Despite the clear language in these policies, the primary insurers, as they have done in just about every other long-tail pollution or asbestos case over the past four decades, argued that the court should disregard the clear language of the policies and instead should consider and rely upon evidence outside of the four corners of the policies, such as an underwriters manual, testimony by a former Travelers executive paid by Travelers to provide so-called “fact testimony,” and vague and generalized notions of “underwriting industry practices” in the 1950s-1970s.  The Michigan trial court correctly rejected these arguments, holding that “[b]ased on the express terms of Primary Policies, no aggregate limits apply to property damage coverage in this case, [because] none of the policies contain any language indicating that the underwriters used or were authorized to use remuneration figures in the premium calculation.”  The court added the following:  “The Primary Policies in this matter contain plain and unambiguous language governing resolution of this motion as a matter of law.  The Court further finds that it would construe any ambiguous language, if there were any, in favor of Tecumseh.” 

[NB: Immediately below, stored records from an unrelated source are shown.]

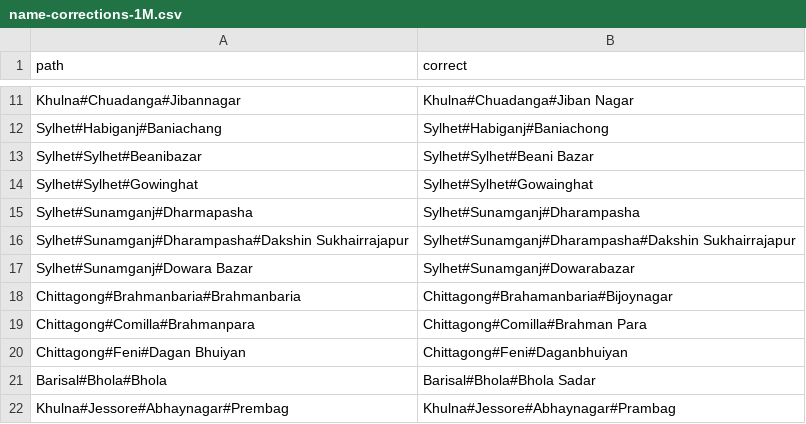
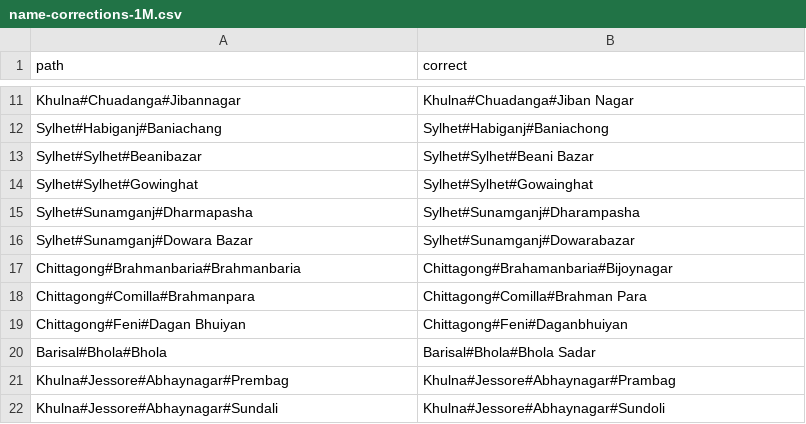
Before and after one commit to portsoc/iArsenic, a CSV file: data/name-corrections/name-corrections-1M.csv, drawn as a sheet; only a part is shown, gaps mark what is left out; the shorter side is filled out with more unchanged rows.

Commit message:
remove bad correction

```diff
--- a/data/name-corrections/name-corrections-1M.csv
+++ b/data/name-corrections/name-corrections-1M.csv
@@ -15,3 +15,2 @@ Sylhet#Sylhet#Gowinghat,Sylhet#Sylhet#Gowainghat
 Sylhet#Sunamganj#Dharmapasha,Sylhet#Sunamganj#Dharampasha
-Sylhet#Sunamganj#Dharampasha#Dakshin  Sukhairrajapur,Sylhet#Sunamganj#Dharampasha#Dakshin Sukhairrajapur
 Sylhet#Sunamganj#Dowara Bazar,Sylhet#Sunamganj#Dowarabazar
```
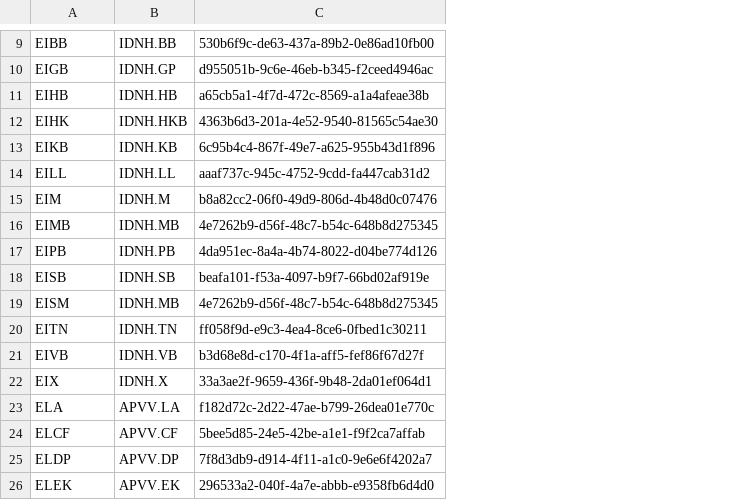
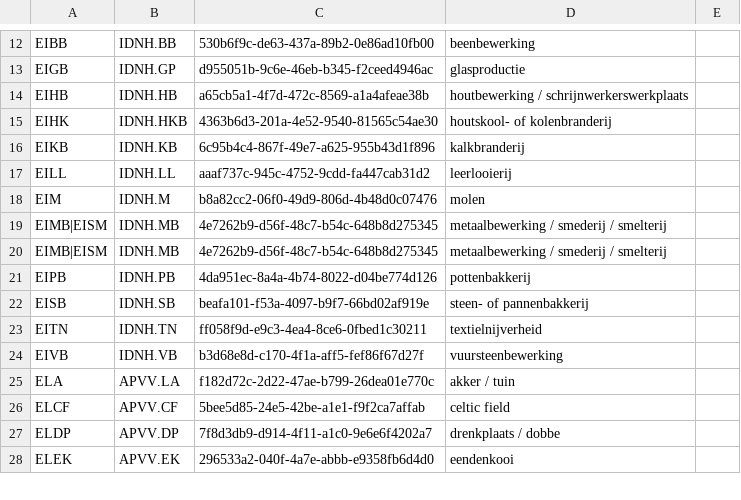
Before and after one commit to vesaakerman/easy-convert-bag-to-deposit, a CSV file: src/main/assembly/dist/cfg/ABR-complex.csv, drawn as a sheet; only a part is shown, gaps mark what is left out; removed rows and columns are numbered as before the commit, all else as after; the diff covers the shown part only; the diff names each change by its address in the sheet, - before the commit and + after, or states it on an @@ line.

```diff
--- a/src/main/assembly/dist/cfg/ABR-complex.csv
+++ b/src/main/assembly/dist/cfg/ABR-complex.csv
+column D, rows 12-19: beenbewerking | glasproductie | houtbewerking / schrijnwerkerswerkplaats | houtskool- of kolenbranderij | kalkbranderij | leerlooierij | molen | metaalbewerking / smederij / smelterij; rows 21-28: pottenbakkerij | steen- of pannenbakkerij | textielnijverheid | vuursteenbewerking | akker / tuin | celtic field | drenkplaats / dobbe | eendenkooi
+column E, empty
-A19: EIMB
+A19: EIMB|EISM
+row 20: EIMB|EISM | IDNH.MB | 4e7262b9-d56f-48c7-b54c-648b8d275345 | metaalbewerking / smederij / smelterij
-row 19: EISM | IDNH.MB | 4e7262b9-d56f-48c7-b54c-648b8d275345
-row 22: EIX | IDNH.X | 33a3ae2f-9659-436f-9b48-2da01ef064d1
```
Also changed, not shown: 13 added rows, 9 removed rows, 1 moved row and 15 edited cells elsewhere in this file, src/main/assembly/dist/cfg/ABR-period.csv.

The court’s decision in Bedivere Insurance Co., et al. v. Tecumseh Products Company LLC, et al., (Michigan State Court, 2019) is important for corporate policyholders facing long-tail liability claims.  These include any claim where more than one occurrence policy has been implicated, including pollution, asbestos, silicosis, opioid, sexual abuse, and any other kind of claim where bodily injury or property damage has been alleged to have occurred over multiple policy periods.  

This decision should become one of the seminal pro-corporate policyholder rulings on the aggregate limits issue, and we strongly encourage companies facing long-tail property damage and bodily injury claims to contact us if they have any questions.

Insurance Coverage for Phishing Cons: Policyholders Twice Scammed

We have received numerous requests from businesses seeking to understand insurance coverage for phishing scams. Many of these businesses have become the victim of phishing attacks and are pursuing claims for coverage.

Scam I: Phishing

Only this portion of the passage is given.